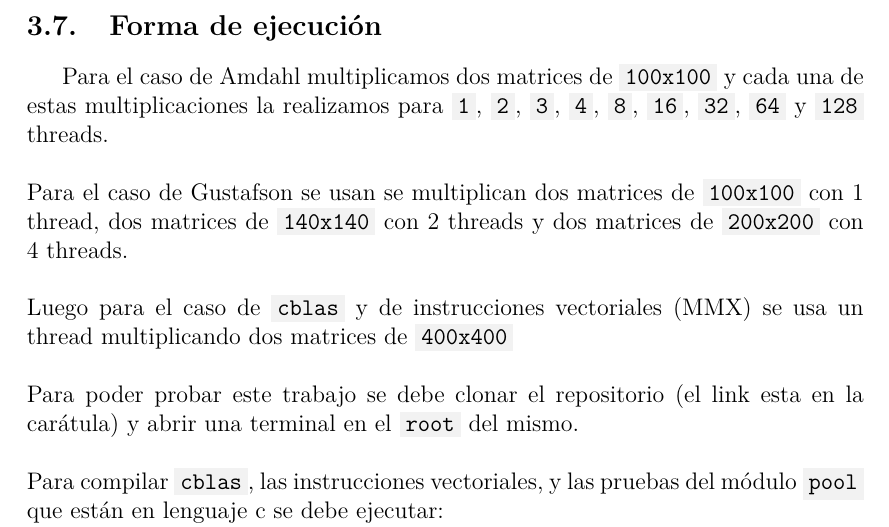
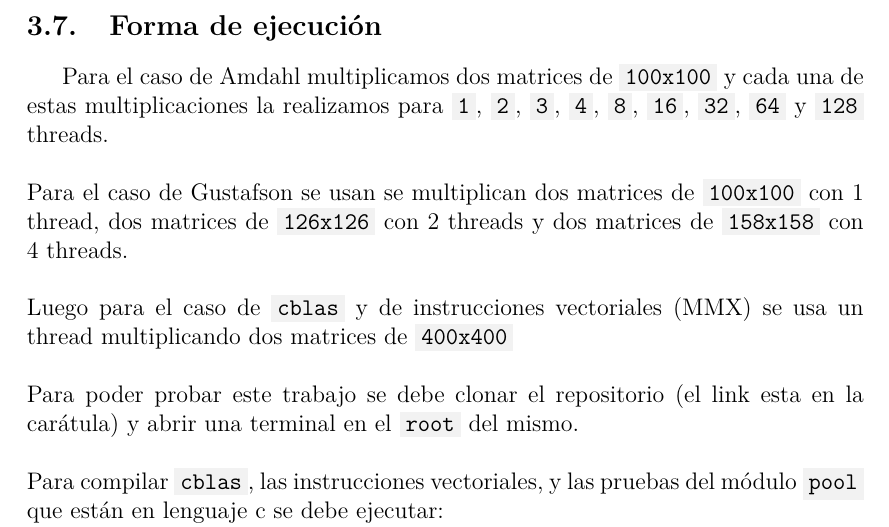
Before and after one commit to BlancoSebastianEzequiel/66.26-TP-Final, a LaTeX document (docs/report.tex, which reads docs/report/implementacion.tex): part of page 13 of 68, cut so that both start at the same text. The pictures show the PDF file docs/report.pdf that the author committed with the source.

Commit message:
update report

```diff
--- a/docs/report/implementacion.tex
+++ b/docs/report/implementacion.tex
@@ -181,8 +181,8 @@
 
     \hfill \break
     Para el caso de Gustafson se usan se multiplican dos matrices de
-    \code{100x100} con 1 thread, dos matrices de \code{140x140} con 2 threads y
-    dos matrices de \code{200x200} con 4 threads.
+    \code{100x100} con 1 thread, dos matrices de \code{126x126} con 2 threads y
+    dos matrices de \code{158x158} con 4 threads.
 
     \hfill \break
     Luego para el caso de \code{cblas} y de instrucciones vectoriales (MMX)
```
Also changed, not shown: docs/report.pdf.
= = = =
Requirement -> If a line in the data above holds the word "caso", count it, and give only the final number.

Answer -> 2